* [Your instructions]
Nothing should be dropped or changed: copy every line of the listing.

* [Source material]
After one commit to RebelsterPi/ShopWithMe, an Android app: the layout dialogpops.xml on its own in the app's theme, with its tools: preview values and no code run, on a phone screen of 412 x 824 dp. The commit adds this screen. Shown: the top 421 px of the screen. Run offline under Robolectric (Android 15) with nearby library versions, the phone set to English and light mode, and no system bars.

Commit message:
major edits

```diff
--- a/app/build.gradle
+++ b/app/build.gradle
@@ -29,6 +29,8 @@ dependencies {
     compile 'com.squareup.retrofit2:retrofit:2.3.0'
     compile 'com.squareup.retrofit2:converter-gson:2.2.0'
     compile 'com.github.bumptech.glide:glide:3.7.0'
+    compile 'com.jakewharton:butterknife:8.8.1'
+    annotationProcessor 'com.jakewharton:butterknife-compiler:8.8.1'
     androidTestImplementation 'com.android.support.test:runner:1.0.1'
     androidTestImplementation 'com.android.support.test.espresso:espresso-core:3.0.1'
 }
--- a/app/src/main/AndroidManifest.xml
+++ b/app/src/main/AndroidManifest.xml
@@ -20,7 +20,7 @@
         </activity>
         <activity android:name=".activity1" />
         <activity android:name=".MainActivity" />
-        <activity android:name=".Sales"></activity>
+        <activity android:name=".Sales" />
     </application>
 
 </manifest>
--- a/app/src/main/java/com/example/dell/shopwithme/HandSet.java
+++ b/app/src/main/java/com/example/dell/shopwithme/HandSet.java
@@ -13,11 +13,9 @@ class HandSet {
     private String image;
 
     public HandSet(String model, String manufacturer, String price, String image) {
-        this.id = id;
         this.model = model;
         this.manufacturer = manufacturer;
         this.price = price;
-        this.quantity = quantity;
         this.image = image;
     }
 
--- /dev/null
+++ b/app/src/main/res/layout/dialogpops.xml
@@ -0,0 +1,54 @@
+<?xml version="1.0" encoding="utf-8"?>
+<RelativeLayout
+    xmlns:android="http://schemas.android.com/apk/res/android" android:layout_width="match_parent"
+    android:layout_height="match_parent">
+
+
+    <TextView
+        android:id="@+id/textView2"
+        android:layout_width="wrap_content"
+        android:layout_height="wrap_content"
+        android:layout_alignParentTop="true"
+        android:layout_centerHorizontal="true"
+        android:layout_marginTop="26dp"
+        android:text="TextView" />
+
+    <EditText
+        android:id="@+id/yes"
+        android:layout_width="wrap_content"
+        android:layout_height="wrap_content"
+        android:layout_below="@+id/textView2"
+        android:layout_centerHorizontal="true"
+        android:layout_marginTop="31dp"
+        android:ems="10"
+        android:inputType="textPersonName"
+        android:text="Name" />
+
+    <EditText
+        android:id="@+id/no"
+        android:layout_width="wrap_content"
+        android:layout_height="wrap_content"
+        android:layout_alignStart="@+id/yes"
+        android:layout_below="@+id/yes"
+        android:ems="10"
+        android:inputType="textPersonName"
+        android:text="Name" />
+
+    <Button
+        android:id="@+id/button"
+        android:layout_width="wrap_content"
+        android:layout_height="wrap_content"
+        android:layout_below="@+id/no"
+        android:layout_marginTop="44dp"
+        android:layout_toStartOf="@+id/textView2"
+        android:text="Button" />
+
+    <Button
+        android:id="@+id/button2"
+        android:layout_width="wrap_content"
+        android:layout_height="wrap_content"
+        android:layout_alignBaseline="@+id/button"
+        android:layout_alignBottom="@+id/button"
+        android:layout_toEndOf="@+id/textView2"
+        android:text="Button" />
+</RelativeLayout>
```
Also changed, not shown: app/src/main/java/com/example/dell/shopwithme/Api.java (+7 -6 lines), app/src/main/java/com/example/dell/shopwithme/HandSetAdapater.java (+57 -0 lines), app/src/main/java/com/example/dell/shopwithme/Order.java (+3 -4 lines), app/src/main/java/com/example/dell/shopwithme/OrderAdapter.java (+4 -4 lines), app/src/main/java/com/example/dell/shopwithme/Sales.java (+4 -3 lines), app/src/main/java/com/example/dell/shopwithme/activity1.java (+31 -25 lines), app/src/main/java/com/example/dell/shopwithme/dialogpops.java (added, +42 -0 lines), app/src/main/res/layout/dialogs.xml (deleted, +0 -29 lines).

* [Answer section]
After one commit to RebelsterPi/ShopWithMe, an Android app: the layout dialogpops.xml on its own in the app's theme, with its tools: preview values and no code run, on a phone screen of 412 x 824 dp. The commit adds this screen. Shown: the top 421 px of the screen. Run offline under Robolectric (Android 15) with nearby library versions, the phone set to English and light mode, and no system bars.

Commit message:
major edits

```diff
--- a/app/build.gradle
+++ b/app/build.gradle
@@ -29,6 +29,8 @@ dependencies {
     compile 'com.squareup.retrofit2:retrofit:2.3.0'
     compile 'com.squareup.retrofit2:converter-gson:2.2.0'
     compile 'com.github.bumptech.glide:glide:3.7.0'
+    compile 'com.jakewharton:butterknife:8.8.1'
+    annotationProcessor 'com.jakewharton:butterknife-compiler:8.8.1'
     androidTestImplementation 'com.android.support.test:runner:1.0.1'
     androidTestImplementation 'com.android.support.test.espresso:espresso-core:3.0.1'
 }
--- a/app/src/main/AndroidManifest.xml
+++ b/app/src/main/AndroidManifest.xml
@@ -20,7 +20,7 @@
         </activity>
         <activity android:name=".activity1" />
         <activity android:name=".MainActivity" />
-        <activity android:name=".Sales"></activity>
+        <activity android:name=".Sales" />
     </application>
 
 </manifest>
--- a/app/src/main/java/com/example/dell/shopwithme/HandSet.java
+++ b/app/src/main/java/com/example/dell/shopwithme/HandSet.java
@@ -13,11 +13,9 @@ class HandSet {
     private String image;
 
     public HandSet(String model, String manufacturer, String price, String image) {
-        this.id = id;
         this.model = model;
         this.manufacturer = manufacturer;
         this.price = price;
-        this.quantity = quantity;
         this.image = image;
     }
 
--- /dev/null
+++ b/app/src/main/res/layout/dialogpops.xml
@@ -0,0 +1,54 @@
+<?xml version="1.0" encoding="utf-8"?>
+<RelativeLayout
+    xmlns:android="http://schemas.android.com/apk/res/android" android:layout_width="match_parent"
+    android:layout_height="match_parent">
+
+
+    <TextView
+        android:id="@+id/textView2"
+        android:layout_width="wrap_content"
+        android:layout_height="wrap_content"
+        android:layout_alignParentTop="true"
+        android:layout_centerHorizontal="true"
+        android:layout_marginTop="26dp"
+        android:text="TextView" />
+
+    <EditText
+        android:id="@+id/yes"
+        android:layout_width="wrap_content"
+        android:layout_height="wrap_content"
+        android:layout_below="@+id/textView2"
+        android:layout_centerHorizontal="true"
+        android:layout_marginTop="31dp"
+        android:ems="10"
+        android:inputType="textPersonName"
+        android:text="Name" />
+
+    <EditText
+        android:id="@+id/no"
+        android:layout_width="wrap_content"
+        android:layout_height="wrap_content"
+        android:layout_alignStart="@+id/yes"
+        android:layout_below="@+id/yes"
+        android:ems="10"
+        android:inputType="textPersonName"
+        android:text="Name" />
+
+    <Button
+        android:id="@+id/button"
+        android:layout_width="wrap_content"
+        android:layout_height="wrap_content"
+        android:layout_below="@+id/no"
+        android:layout_marginTop="44dp"
+        android:layout_toStartOf="@+id/textView2"
+        android:text="Button" />
+
+    <Button
+        android:id="@+id/button2"
+        android:layout_width="wrap_content"
+        android:layout_height="wrap_content"
+        android:layout_alignBaseline="@+id/button"
+        android:layout_alignBottom="@+id/button"
+        android:layout_toEndOf="@+id/textView2"
+        android:text="Button" />
+</RelativeLayout>
```
Also changed, not shown: app/src/main/java/com/example/dell/shopwithme/Api.java (+7 -6 lines), app/src/main/java/com/example/dell/shopwithme/HandSetAdapater.java (+57 -0 lines), app/src/main/java/com/example/dell/shopwithme/Order.java (+3 -4 lines), app/src/main/java/com/example/dell/shopwithme/OrderAdapter.java (+4 -4 lines), app/src/main/java/com/example/dell/shopwithme/Sales.java (+4 -3 lines), app/src/main/java/com/example/dell/shopwithme/activity1.java (+31 -25 lines), app/src/main/java/com/example/dell/shopwithme/dialogpops.java (added, +42 -0 lines), app/src/main/res/layout/dialogs.xml (deleted, +0 -29 lines).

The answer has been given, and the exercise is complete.